It should only really be a temporary solution, long term we would suggest you lay a patio or some decking, something more permanent to enhance, frame and showcase your furniture.
How can you protect grass when you want to put garden furniture on it?
If you do have no other option, and if you want to keep your lawn healthy, then move the furniture around regularly to different parts of the garden. And we would say no more than 2 to 3 days in one place during the summer months.
The good thing about Lazy Susan garden furniture is that it is sturdy in construction but cast aluminium is light enough that two people can easily pick up even our large 10+ Seater Garden Tables to relocate. Chairs and the smaller tables are a one person job.
The other reason many people want to place their garden furniture on grass is if they’re having a garden party or to position themselves where the sun is shining.

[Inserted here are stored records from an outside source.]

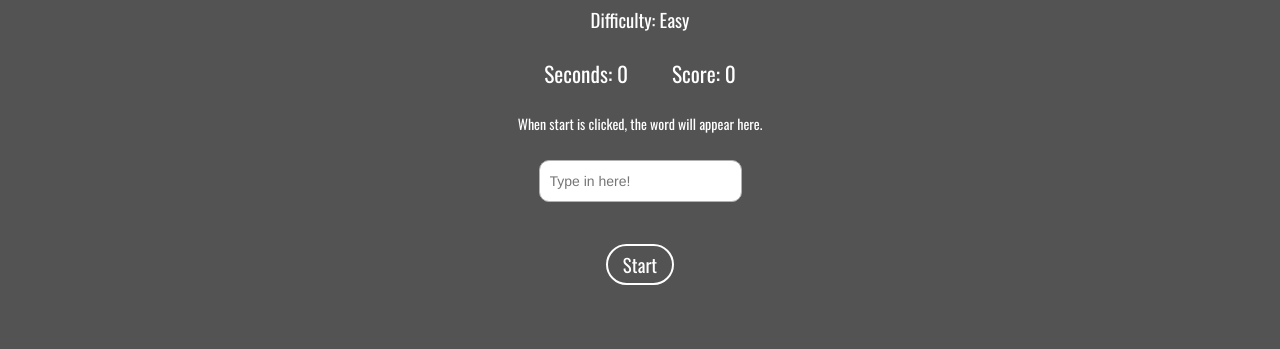
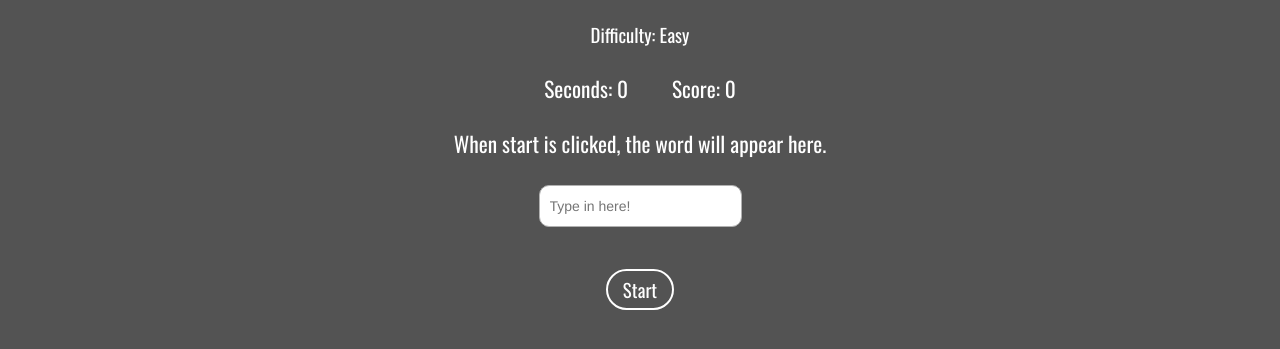
Before and after one commit to Code-Institute-Submissions/Type-Fast, a plain HTML site: page index.html in a window 1280 px wide. Shown: the part 199-548 px from the top of the page. Drawn offline with nearby package versions, Linux system fonts and the light colour scheme.

Commit message:
Minor CSS improvements

```diff
--- a/assets/styles/main.css
+++ b/assets/styles/main.css
@@ -61,7 +61,7 @@
 }
 
 .difficulty {
-    margin: 10px;
+    margin: 25px;
     cursor: pointer
 }
 
@@ -73,7 +73,7 @@
     margin: 25px;
 }
 
-.user-score-timer p, .user-score-timer p span {
+.user-score-timer p, .user-score-timer p span, #word-display {
     font-size: 16pt;
 }
 
```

If this is the case there are a number of steps you can take to help protect your lawn.
A well established lawn can take a fair bit of punishment to be honest.
Even if they do end up a little yellow, a little TLC (lawn feed, seed and a good drink of water) will often bring it back in no time.
If on the other hand we are talking about recently laid turf or seeded, then probably best not to let anybody walk on it, let alone place garden furniture on it.
Of course, this is all a moot point if you’re not too fussed about your lawn.
However, many of us are. It is why we have paths and patios in our gardens, so we can keep the lawn looking tip top.
If you have pets, you might be on to a losing battle too, but our advice there would be again go solid surface.
At the end of the day, we invest a lot of time into our lawns and gardens, so it would be folly to undo all that by damaging it with a garden chair.
If you do want to want to put garden furniture on your lawn for a party or to soak up the sun as at moves during the day, then there’s a few steps you can take to minimise any potential damage.
Preparation is key if you want to put garden furniture on it
If you’ve got a garden party planned, then our advice would be to give your lawn a little TLC 2 to 3 days before the day of the party.
Cut, weed, feed and water it…
But don’t cut it too short and don’t be tempted to cut it on the day of the actual party too.
A little length will help protect the soil underneath and leave the lawn nice and soft under foot for your guests.
At this time of year we need to be watering and feeding our grass on a weekly basis, making sure that the water is getting down deep into the soil/roots.
If you have the time it is also worth aerating your lawn 2 weeks before the party with a Hollow Tine Aerator that you can pick up for about £20 online or in your local garden centre. If you have a large lawn, then you can hire a powered aerator from the likes of HSS and Hire Station.
Unsure of what to do, then video below from Greensleeves Lawn Care will explain all:
The video below from Lawns Across America also has some more specific tips for getting your grass ready for a garden party:
If you feel you need to water the grass on the day of the party, do make sure there’s a good few hours for it to dry. You don’t want your lawn turning into Glastonbury. Likewise, if it rains, best move people off.
The key to a healthy lawn is to mow little and often. Twice a week if you can at this time of year. It will encourage growth and keep the lawn looking lush and green.
Protect it with Grass Protection Mats
Another option is to give your lawn a little extra protection on the day of the party with a protective mesh or a Flexi-Deck style temporary composite decking such as the Easy Click Wooden Interlocking Tiles from Garden Style on Amazon.co.uk (shown below).
And Don’t forget it will need a little TLC after the party too!
Don’t leave any rubbish, etc on the lawn, clean it up as soon as you can. Just in case any drinks were spilled, give the grass a good feed and water the following day too. Any furniture on there, move it off or to another part of the garden, give the grass where it was sat a chance to recover.
If you do have a garden party and your Lazy Susan furniture is all set on your lawn, then we’d love to see a few snaps for our Do Some Good charity campaign...